- WHAT THE EXERCISE ASKS
Copy out the entries that come next, exactly.

[Collected data entries]
%%

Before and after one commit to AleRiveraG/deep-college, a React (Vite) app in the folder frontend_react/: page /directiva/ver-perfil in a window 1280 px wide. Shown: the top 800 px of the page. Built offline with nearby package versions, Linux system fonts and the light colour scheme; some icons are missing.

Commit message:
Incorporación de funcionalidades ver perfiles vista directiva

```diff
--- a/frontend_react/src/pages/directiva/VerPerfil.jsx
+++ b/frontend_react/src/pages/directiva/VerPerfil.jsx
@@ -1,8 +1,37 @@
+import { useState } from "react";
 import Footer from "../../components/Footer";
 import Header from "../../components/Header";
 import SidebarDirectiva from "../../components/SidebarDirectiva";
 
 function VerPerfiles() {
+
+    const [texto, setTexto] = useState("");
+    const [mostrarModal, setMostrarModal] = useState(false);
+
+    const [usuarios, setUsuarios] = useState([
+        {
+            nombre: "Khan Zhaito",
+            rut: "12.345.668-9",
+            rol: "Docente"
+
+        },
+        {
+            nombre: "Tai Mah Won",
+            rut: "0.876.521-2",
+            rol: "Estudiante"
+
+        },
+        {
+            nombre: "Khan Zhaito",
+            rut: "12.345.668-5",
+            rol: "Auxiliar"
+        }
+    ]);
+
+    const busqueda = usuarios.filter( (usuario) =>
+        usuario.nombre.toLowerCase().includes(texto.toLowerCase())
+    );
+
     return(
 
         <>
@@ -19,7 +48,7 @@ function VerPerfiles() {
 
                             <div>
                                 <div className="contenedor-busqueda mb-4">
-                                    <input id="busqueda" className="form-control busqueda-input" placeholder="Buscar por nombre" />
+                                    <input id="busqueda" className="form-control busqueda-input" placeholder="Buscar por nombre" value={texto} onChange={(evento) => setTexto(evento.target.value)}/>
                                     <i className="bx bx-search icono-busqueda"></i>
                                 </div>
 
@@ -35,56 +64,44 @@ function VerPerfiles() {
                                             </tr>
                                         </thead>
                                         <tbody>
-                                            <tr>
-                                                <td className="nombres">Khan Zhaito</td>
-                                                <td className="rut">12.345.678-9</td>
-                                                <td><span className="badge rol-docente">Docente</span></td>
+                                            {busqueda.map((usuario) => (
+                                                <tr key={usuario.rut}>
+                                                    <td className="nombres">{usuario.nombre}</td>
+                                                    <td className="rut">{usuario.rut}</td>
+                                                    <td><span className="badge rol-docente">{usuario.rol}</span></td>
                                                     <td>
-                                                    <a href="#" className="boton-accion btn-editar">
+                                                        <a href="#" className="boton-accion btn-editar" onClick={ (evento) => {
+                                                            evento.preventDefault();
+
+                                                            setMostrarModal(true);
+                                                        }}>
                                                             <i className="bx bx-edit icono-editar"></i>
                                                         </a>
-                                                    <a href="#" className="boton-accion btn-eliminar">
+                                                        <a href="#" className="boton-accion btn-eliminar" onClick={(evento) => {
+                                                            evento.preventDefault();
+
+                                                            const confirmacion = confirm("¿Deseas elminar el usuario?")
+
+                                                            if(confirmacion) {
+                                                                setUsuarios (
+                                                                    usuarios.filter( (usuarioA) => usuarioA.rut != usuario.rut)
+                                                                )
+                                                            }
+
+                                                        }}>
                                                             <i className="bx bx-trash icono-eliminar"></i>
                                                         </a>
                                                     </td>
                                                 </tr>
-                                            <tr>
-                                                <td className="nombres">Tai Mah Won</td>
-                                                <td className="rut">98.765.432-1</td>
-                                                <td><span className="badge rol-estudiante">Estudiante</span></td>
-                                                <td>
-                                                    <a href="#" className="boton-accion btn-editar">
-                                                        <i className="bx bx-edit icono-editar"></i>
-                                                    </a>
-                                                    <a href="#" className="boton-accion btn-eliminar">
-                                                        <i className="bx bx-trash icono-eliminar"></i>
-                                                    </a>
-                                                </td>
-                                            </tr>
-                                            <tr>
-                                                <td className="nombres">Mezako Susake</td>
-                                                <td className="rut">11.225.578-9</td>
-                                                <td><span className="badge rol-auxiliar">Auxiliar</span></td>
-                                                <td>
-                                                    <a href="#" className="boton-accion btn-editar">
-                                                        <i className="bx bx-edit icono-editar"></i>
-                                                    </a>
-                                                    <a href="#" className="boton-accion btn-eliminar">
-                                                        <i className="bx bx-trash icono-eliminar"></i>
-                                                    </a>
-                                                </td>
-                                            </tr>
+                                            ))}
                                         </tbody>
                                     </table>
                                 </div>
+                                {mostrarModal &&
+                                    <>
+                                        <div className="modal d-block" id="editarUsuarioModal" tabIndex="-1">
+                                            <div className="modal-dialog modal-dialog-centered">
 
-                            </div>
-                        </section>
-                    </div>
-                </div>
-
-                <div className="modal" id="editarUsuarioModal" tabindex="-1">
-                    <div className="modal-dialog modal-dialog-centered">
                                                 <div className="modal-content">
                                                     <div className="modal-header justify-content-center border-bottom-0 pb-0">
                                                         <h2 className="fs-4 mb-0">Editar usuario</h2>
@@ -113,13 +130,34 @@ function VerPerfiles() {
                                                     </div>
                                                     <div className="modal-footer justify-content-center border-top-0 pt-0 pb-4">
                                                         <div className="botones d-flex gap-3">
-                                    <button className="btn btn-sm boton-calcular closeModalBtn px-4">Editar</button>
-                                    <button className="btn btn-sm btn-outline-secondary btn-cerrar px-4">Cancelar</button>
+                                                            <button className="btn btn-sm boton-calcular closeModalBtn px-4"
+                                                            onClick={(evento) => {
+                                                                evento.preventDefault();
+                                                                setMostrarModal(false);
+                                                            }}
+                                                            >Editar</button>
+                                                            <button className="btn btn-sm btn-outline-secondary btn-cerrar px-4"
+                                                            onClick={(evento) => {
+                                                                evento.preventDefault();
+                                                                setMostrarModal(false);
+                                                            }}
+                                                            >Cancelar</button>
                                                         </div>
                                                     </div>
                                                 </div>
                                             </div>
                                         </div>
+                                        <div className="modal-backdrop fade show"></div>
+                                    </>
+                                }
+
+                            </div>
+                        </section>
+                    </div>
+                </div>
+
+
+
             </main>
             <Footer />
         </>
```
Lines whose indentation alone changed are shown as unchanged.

%%

- RESPONSE AREA
Before and after one commit to AleRiveraG/deep-college, a React (Vite) app in the folder frontend_react/: page /directiva/ver-perfil in a window 1280 px wide. Shown: the top 800 px of the page. Built offline with nearby package versions, Linux system fonts and the light colour scheme; some icons are missing.

Commit message:
Incorporación de funcionalidades ver perfiles vista directiva

```diff
--- a/frontend_react/src/pages/directiva/VerPerfil.jsx
+++ b/frontend_react/src/pages/directiva/VerPerfil.jsx
@@ -1,8 +1,37 @@
+import { useState } from "react";
 import Footer from "../../components/Footer";
 import Header from "../../components/Header";
 import SidebarDirectiva from "../../components/SidebarDirectiva";
 
 function VerPerfiles() {
+
+    const [texto, setTexto] = useState("");
+    const [mostrarModal, setMostrarModal] = useState(false);
+
+    const [usuarios, setUsuarios] = useState([
+        {
+            nombre: "Khan Zhaito",
+            rut: "12.345.668-9",
+            rol: "Docente"
+
+        },
+        {
+            nombre: "Tai Mah Won",
+            rut: "0.876.521-2",
+            rol: "Estudiante"
+
+        },
+        {
+            nombre: "Khan Zhaito",
+            rut: "12.345.668-5",
+            rol: "Auxiliar"
+        }
+    ]);
+
+    const busqueda = usuarios.filter( (usuario) =>
+        usuario.nombre.toLowerCase().includes(texto.toLowerCase())
+    );
+
     return(
 
         <>
@@ -19,7 +48,7 @@ function VerPerfiles() {
 
                             <div>
                                 <div className="contenedor-busqueda mb-4">
-                                    <input id="busqueda" className="form-control busqueda-input" placeholder="Buscar por nombre" />
+                                    <input id="busqueda" className="form-control busqueda-input" placeholder="Buscar por nombre" value={texto} onChange={(evento) => setTexto(evento.target.value)}/>
                                     <i className="bx bx-search icono-busqueda"></i>
                                 </div>
 
@@ -35,56 +64,44 @@ function VerPerfiles() {
                                             </tr>
                                         </thead>
                                         <tbody>
-                                            <tr>
-                                                <td className="nombres">Khan Zhaito</td>
-                                                <td className="rut">12.345.678-9</td>
-                                                <td><span className="badge rol-docente">Docente</span></td>
+                                            {busqueda.map((usuario) => (
+                                                <tr key={usuario.rut}>
+                                                    <td className="nombres">{usuario.nombre}</td>
+                                                    <td className="rut">{usuario.rut}</td>
+                                                    <td><span className="badge rol-docente">{usuario.rol}</span></td>
                                                     <td>
-                                                    <a href="#" className="boton-accion btn-editar">
+                                                        <a href="#" className="boton-accion btn-editar" onClick={ (evento) => {
+                                                            evento.preventDefault();
+
+                                                            setMostrarModal(true);
+                                                        }}>
                                                             <i className="bx bx-edit icono-editar"></i>
                                                         </a>
-                                                    <a href="#" className="boton-accion btn-eliminar">
+                                                        <a href="#" className="boton-accion btn-eliminar" onClick={(evento) => {
+                                                            evento.preventDefault();
+
+                                                            const confirmacion = confirm("¿Deseas elminar el usuario?")
+
+                                                            if(confirmacion) {
+                                                                setUsuarios (
+                                                                    usuarios.filter( (usuarioA) => usuarioA.rut != usuario.rut)
+                                                                )
+                                                            }
+
+                                                        }}>
                                                             <i className="bx bx-trash icono-eliminar"></i>
                                                         </a>
                                                     </td>
                                                 </tr>
-                                            <tr>
-                                                <td className="nombres">Tai Mah Won</td>
-                                                <td className="rut">98.765.432-1</td>
-                                                <td><span className="badge rol-estudiante">Estudiante</span></td>
-                                                <td>
-                                                    <a href="#" className="boton-accion btn-editar">
-                                                        <i className="bx bx-edit icono-editar"></i>
-                                                    </a>
-                                                    <a href="#" className="boton-accion btn-eliminar">
-                                                        <i className="bx bx-trash icono-eliminar"></i>
-                                                    </a>
-                                                </td>
-                                            </tr>
-                                            <tr>
-                                                <td className="nombres">Mezako Susake</td>
-                                                <td className="rut">11.225.578-9</td>
-                                                <td><span className="badge rol-auxiliar">Auxiliar</span></td>
-                                                <td>
-                                                    <a href="#" className="boton-accion btn-editar">
-                                                        <i className="bx bx-edit icono-editar"></i>
-                                                    </a>
-                                                    <a href="#" className="boton-accion btn-eliminar">
-                                                        <i className="bx bx-trash icono-eliminar"></i>
-                                                    </a>
-                                                </td>
-                                            </tr>
+                                            ))}
                                         </tbody>
                                     </table>
                                 </div>
+                                {mostrarModal &&
+                                    <>
+                                        <div className="modal d-block" id="editarUsuarioModal" tabIndex="-1">
+                                            <div className="modal-dialog modal-dialog-centered">
 
-                            </div>
-                        </section>
-                    </div>
-                </div>
-
-                <div className="modal" id="editarUsuarioModal" tabindex="-1">
-                    <div className="modal-dialog modal-dialog-centered">
                                                 <div className="modal-content">
                                                     <div className="modal-header justify-content-center border-bottom-0 pb-0">
                                                         <h2 className="fs-4 mb-0">Editar usuario</h2>
@@ -113,13 +130,34 @@ function VerPerfiles() {
                                                     </div>
                                                     <div className="modal-footer justify-content-center border-top-0 pt-0 pb-4">
                                                         <div className="botones d-flex gap-3">
-                                    <button className="btn btn-sm boton-calcular closeModalBtn px-4">Editar</button>
-                                    <button className="btn btn-sm btn-outline-secondary btn-cerrar px-4">Cancelar</button>
+                                                            <button className="btn btn-sm boton-calcular closeModalBtn px-4"
+                                                            onClick={(evento) => {
+                                                                evento.preventDefault();
+                                                                setMostrarModal(false);
+                                                            }}
+                                                            >Editar</button>
+                                                            <button className="btn btn-sm btn-outline-secondary btn-cerrar px-4"
+                                                            onClick={(evento) => {
+                                                                evento.preventDefault();
+                                                                setMostrarModal(false);
+                                                            }}
+                                                            >Cancelar</button>
                                                         </div>
                                                     </div>
                                                 </div>
                                             </div>
                                         </div>
+                                        <div className="modal-backdrop fade show"></div>
+                                    </>
+                                }
+
+                            </div>
+                        </section>
+                    </div>
+                </div>
+
+
+
             </main>
             <Footer />
         </>
```
Lines whose indentation alone changed are shown as unchanged.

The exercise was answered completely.